Despite Google's confidence, and in light of some of the misgivings certain EU authorities may have concerning the use of the tech giant's Consent Mode, it would be prudent to consult with an attorney before adopting its use.
How Can You Obtain Explicit Consent?
Here's an example of a cookie consent banner in use on a website:
Of course, this can also help remove any potential downsides to using Google's Consent Mode.
Using a cookie consent banner known as a "cookie wall" allows you to block user access to your website until they either explicitly accept all cookies or manage which ones they'll deny or allow. With this model, users have to actively click on a link or a button that says something like "I accept cookies" or "Manage my cookies."
Here's an example of a cookie wall:
With that said, remember that Google Consent Mode isn't a consent management platform. Obtaining explicit consent is your responsibility, not Google's.
How Can You Get Started With Google Consent Mode?
To enable consent mode for your website, you can use Tag Manager and a CMP along with a community template. Follow the instructions provided by the CMP Partner and the provided Tag Manager templates.
To enable consent mode for your app, you can use gtag.js consent commands, or can use a Tag Manager consent mode template to create a tag. App developers can also opt to enable consent mode via the Google Analytics for Firebase SDK.
When a user gives consent, Google Consent Mode will collect data as it normally would through Google Ads and Google Analytics. When users withhold consent, Google will anonymize and aggregate data, which it obtains through pings instead of cookies.
Google believes that Consent Mode is an effective method of remaining compliant with worldwide privacy laws regarding customer consent while still obtaining useful data. That information can then be used to help optimize things such as landing pages, ad copy, and budgets.

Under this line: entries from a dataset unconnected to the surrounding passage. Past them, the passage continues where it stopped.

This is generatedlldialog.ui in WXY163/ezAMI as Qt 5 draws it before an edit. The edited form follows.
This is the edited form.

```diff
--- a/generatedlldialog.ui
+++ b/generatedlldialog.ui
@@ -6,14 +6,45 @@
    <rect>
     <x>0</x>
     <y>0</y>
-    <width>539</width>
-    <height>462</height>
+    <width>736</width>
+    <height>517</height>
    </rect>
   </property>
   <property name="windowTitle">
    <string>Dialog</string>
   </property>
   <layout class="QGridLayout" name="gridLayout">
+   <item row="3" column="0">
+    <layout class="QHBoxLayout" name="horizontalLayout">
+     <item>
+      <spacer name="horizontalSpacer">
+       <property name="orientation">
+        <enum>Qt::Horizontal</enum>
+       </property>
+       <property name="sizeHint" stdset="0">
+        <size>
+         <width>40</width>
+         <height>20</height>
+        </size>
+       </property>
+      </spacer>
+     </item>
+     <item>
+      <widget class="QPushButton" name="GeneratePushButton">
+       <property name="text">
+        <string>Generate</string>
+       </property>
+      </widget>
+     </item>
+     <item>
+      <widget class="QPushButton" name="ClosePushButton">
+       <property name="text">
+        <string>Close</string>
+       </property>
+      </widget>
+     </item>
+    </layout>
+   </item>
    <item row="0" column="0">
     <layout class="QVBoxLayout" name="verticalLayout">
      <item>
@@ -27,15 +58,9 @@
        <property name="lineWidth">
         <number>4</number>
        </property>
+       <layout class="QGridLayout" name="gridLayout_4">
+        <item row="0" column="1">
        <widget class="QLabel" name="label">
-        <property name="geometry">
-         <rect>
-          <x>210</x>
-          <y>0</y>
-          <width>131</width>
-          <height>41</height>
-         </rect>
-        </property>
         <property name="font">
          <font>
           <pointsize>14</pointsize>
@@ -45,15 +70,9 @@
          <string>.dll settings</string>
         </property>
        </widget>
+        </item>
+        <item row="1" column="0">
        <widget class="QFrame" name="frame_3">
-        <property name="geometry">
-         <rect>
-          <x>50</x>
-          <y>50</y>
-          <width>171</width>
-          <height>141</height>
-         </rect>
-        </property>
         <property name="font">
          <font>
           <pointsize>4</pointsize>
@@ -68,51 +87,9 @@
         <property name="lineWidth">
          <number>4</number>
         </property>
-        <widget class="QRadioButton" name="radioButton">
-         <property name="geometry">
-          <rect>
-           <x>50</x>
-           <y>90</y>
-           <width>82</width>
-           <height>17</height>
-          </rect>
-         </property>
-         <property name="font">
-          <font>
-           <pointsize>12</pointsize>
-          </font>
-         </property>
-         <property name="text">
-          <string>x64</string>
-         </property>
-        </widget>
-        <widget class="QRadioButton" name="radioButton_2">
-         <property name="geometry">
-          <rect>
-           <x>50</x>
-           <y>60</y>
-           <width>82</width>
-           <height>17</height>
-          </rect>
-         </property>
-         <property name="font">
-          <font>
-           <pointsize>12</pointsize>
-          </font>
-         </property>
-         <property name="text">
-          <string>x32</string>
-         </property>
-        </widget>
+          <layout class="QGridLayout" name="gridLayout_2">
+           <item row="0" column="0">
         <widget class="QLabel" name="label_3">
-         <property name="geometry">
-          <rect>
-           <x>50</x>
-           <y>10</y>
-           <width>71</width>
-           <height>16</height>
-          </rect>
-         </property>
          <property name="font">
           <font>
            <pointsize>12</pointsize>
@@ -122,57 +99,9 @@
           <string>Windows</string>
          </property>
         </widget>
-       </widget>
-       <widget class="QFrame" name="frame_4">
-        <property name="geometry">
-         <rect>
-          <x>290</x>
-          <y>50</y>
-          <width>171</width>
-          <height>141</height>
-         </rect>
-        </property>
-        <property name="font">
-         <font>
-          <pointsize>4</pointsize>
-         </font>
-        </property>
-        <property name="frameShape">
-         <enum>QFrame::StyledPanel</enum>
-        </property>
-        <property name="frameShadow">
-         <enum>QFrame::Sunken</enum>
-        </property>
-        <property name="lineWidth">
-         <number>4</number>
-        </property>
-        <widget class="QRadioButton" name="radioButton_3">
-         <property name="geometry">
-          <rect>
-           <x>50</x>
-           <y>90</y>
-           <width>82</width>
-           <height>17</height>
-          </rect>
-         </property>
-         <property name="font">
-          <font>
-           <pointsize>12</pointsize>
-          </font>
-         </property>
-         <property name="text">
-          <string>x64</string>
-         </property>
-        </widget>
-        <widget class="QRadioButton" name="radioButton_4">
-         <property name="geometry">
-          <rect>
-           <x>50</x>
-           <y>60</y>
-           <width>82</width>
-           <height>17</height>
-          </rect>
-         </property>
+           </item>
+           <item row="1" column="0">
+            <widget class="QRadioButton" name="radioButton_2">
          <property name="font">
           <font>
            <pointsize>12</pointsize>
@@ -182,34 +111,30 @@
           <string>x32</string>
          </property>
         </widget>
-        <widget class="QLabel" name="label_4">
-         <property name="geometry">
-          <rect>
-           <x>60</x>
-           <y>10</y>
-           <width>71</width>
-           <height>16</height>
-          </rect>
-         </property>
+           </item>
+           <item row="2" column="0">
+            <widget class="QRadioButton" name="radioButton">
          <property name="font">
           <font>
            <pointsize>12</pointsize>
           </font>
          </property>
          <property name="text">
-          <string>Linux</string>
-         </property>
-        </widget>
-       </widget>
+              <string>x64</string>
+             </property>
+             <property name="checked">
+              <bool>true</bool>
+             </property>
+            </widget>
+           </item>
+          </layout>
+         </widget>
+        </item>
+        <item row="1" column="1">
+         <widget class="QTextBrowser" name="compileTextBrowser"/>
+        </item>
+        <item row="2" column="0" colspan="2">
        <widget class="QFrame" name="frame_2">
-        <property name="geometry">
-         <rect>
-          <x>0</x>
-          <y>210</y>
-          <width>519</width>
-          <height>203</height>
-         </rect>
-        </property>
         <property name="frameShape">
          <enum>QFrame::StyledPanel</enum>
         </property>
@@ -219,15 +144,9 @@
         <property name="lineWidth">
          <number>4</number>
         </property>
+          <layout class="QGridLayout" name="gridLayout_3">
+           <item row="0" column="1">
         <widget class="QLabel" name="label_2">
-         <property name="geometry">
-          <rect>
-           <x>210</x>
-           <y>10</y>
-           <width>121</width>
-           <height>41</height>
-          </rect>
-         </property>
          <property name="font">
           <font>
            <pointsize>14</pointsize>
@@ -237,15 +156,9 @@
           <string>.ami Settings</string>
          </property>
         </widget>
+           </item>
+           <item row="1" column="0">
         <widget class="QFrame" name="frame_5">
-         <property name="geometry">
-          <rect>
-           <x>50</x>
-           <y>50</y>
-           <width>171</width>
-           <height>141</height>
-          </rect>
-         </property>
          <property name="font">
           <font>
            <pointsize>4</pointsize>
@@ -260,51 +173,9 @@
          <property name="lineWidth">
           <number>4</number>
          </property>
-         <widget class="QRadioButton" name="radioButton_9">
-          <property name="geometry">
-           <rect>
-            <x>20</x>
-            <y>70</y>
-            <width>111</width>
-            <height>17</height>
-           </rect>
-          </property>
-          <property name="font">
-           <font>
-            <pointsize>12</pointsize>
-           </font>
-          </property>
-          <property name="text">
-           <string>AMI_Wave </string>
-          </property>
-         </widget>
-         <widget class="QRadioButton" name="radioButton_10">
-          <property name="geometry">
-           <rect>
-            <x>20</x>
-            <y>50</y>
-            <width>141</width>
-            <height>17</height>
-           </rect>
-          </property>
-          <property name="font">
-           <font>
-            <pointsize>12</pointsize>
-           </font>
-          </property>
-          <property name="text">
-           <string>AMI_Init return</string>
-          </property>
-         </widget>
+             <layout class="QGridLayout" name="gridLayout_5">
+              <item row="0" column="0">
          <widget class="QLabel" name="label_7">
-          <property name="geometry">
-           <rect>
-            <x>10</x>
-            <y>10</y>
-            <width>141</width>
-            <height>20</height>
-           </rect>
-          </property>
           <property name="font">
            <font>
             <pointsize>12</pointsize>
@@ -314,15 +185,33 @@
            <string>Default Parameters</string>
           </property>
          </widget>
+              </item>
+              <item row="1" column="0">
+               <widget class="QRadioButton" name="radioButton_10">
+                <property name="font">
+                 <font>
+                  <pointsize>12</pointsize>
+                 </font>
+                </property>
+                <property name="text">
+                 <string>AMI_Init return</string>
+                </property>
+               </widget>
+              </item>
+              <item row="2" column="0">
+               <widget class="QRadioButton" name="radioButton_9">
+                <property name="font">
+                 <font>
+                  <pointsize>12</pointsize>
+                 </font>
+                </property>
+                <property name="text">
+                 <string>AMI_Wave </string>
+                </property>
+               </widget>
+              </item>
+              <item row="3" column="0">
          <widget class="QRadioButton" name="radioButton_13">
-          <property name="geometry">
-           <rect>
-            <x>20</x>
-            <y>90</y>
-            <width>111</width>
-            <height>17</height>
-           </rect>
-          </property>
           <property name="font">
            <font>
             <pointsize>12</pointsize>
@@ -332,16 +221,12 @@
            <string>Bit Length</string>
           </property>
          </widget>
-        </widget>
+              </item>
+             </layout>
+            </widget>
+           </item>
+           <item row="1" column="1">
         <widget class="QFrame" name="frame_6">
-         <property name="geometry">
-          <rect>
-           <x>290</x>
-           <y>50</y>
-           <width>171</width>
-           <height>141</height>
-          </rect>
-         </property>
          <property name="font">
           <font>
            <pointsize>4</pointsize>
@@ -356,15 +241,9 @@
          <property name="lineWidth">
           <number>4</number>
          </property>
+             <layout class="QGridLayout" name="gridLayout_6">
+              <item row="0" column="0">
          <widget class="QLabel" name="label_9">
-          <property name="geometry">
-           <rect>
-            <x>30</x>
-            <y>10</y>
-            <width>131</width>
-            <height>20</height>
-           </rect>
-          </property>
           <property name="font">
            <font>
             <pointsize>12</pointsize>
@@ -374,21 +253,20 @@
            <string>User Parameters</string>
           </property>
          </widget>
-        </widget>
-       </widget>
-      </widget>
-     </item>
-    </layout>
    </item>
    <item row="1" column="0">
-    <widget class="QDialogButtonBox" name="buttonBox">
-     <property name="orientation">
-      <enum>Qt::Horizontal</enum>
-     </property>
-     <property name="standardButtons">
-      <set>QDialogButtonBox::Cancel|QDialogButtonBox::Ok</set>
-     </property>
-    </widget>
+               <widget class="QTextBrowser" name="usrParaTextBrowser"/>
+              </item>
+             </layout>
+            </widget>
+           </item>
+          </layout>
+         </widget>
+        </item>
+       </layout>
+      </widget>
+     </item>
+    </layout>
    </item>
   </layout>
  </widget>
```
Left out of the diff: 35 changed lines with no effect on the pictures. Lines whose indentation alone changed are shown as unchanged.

For instance, by using Google Consent Mode you can still receive basic, non-identifying information when a user has declined analytic cookies. While you won't gain any personal information about that user, you'll still get data on how they arrived, where they're located, and how much time they spend on your website.
In the same way, Google will still be able to show ads even when a customer declines to give consent regarding advertising cookies. Those ads won't be customized or personalized based on that customer's activities or profile, but the topics on your website can still provide Google with some context.
Remember that Consent Mode can potentially help you to comply with worldwide data privacy laws, which demand explicit user consent given in advance of data collection and processing.